National Perspective Presented at ACTE Convention
Assistant Secretary Brenda Dann-Messier opened the Association for Career and Technical Education (ACTE) 2010 Convention in Las Vegas on Dec. 2, welcoming over 5,000 participants by providing both a national perspective on and a new direction for CTE. Dann-Messier also delivered an imperative to the audience of educators, policy makers, and industry representatives to align education and skills to workforce needs, emphasizing that implementation of career pathways is integral to the process.

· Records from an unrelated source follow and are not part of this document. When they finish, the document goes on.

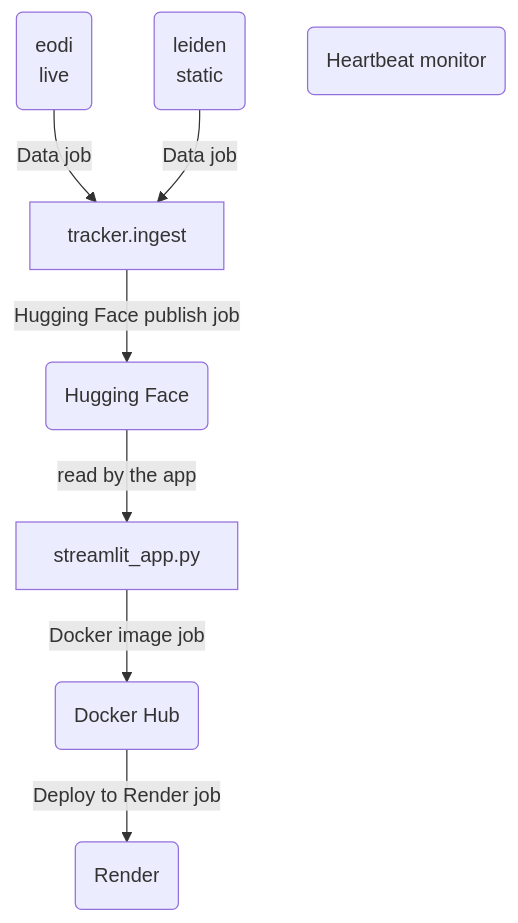
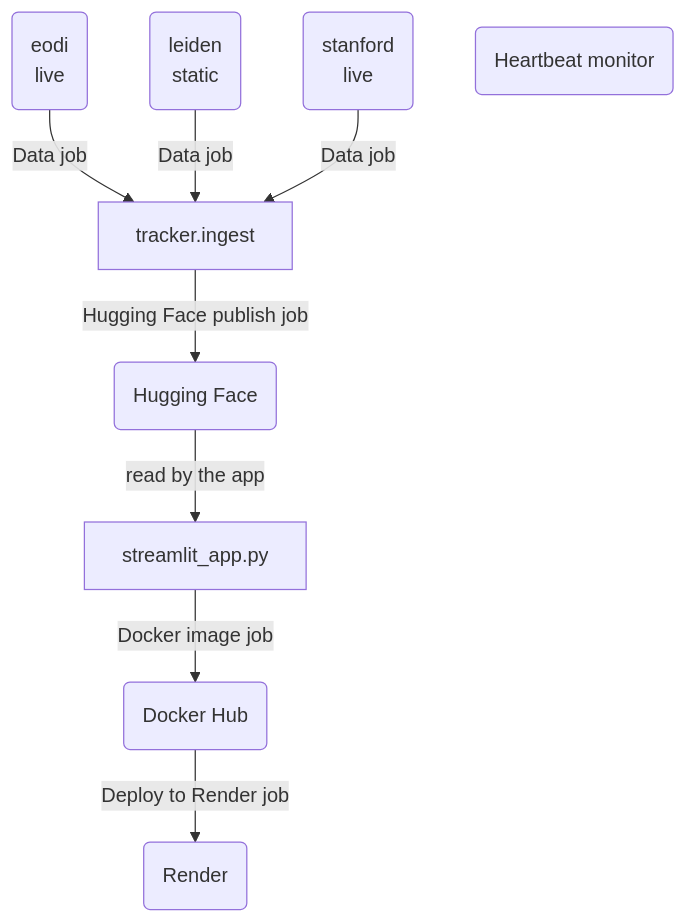
Before and after one commit to tryph0n/hybrid-tracker: the first of 3 diagrams in docs/architecture.md, drawn with Mermaid. The commit also changed other lines of this file and 35 other files, not shown here.

````diff
--- a/docs/architecture.md
+++ b/docs/architecture.md
@@ -29,17 +29,19 @@
 ```mermaid
 flowchart TB
   source_eodi("eodi<br/>live")
   source_leiden("leiden<br/>static")
+  source_stanford("stanford<br/>live")
   ingest["tracker.ingest"]
   app["streamlit_app.py"]
   service_Docker_Hub("Docker Hub")
   service_Render("Render")
   service_Hugging_Face("Hugging Face")
   service_Heartbeat_monitor("Heartbeat monitor")
   source_eodi -->|"Data job"| ingest
   source_leiden -->|"Data job"| ingest
+  source_stanford -->|"Data job"| ingest
   app -->|"Docker image job"| service_Docker_Hub
   service_Docker_Hub -->|"Deploy to Render job"| service_Render
   ingest -->|"Hugging Face publish job"| service_Hugging_Face
   service_Hugging_Face -->|read by the app| app
 ```
````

During the conference Dann-Messier and Sharon Miller, director of OVAE’s Division of Academic and Technical Education, conducted three CTE Community Conversations on the current and future Perkins legislation to help all students achieve college- and career-readiness and success.
In addition, Elizabeth Livings-Eassa, on loan to OVAE from Indian River State College, led a panel on the recently awarded grant program, Promoting Rigorous Career and Technical Education Programs of Study (RPOS). Panelists shared their applications and expectations for implementing their projects. The states and clusters represented were: Arizona – education; Kansas – science, technology, engineering, and mathematics (STEM); Maryland – automotive technology; Montana – construction; Utah – health science; and Wisconsin – manufacturing. The work of the grantees will be disseminated nationally.
Russella Davis-Rogers Joins OVAE
Russella L. Davis-Rogers joined OVAE in November as a confidential assistant to the assistant secretary. Davis-Rogers particularly enjoys working with youths, and has been volunteering in their behalf since the age of 15, when she first served as a Big Sister. She has served as a Court Appointed Special Advocate for abused and neglected children in Detroit. Davis-Rogers was a project coordinator for the nonprofit organization buildOn, motivating students to perform community service and raising funds to build schools in underserved countries in Africa and Central America. She is a published author whose first work, And We Fell Out Laughin’, is a collection of short stories from her childhood.
In 2008, Davis-Rogers received the Barack Obama Organizing Fellowship in then-Senator Barack Obama’s presidential campaign in Detroit. She was then hired as a field organizer responsible for a Detroit region with over 45,000 constituents. Davis-Rogers also served on the scholarship selection committee for the Coleman A. Young Foundation, and as a lecturer on racism and sexism. She is a Spirit of Detroit recipient—the highest honor bestowed on citizens of Detroit for exceptional achievement and leadership towards improving the quality of life for the city through community service. Most recently, Davis-Rogers served as Metro-Detroit regional field director for Organizing for America, the grassroots arm of the Democratic National Committee, the liaison to state and national leadership for Michigan's 13th and 14th Congressional Districts.
Duncan, Dann-Messier Kick off GED Pilot, Meet Students in Manhattan
Secretary Arne Duncan shared a clear message with adult students from District 79’s adult education program on Dec. 9, at an alternative school in New York City: “It’s important to keep going. Don’t stop!” Secretary Duncan and Assistant Secretary Dann-Messier, along with New York’s Mayor Bloomberg and Chancellor Klein, visited Mid-Manhattan Adult Learning Center to kick off a pilot test of new types of GED test items aligned with emerging national standards. They then met with adult students for whom attaining a GED certificate was a game-changer in their lives.
Two young men told the secretary that the GED became a turning point in their lives after they immigrated to the United States from the Dominican Republic. “Now, I can see my future—before I wasn’t serious—I didn’t care,” said one. A 49-year-old mother of three told of going on to college after passing the GED. Her sons graduated from college and she wanted them to be proud of her. She is completing her studies to become a teacher. Another student was 21-year-old man, who had spent two years in prison. After passing the GED exam, he enrolled in college to become a social worker and now aspires to start his own nonprofit group to help inmates re-enter society. He told the secretary, “People do not know how to look for help. Males are scared to look for help.”
Duncan affirmed the importance of these success stories for others who also need to return to school. “They need to find other people like themselves who have done it. They need to see that they can reach it, too,” he said.
OVAE Connection wishes everyone happy holidays for the next two weeks! We will see you on Jan. 6, 2011.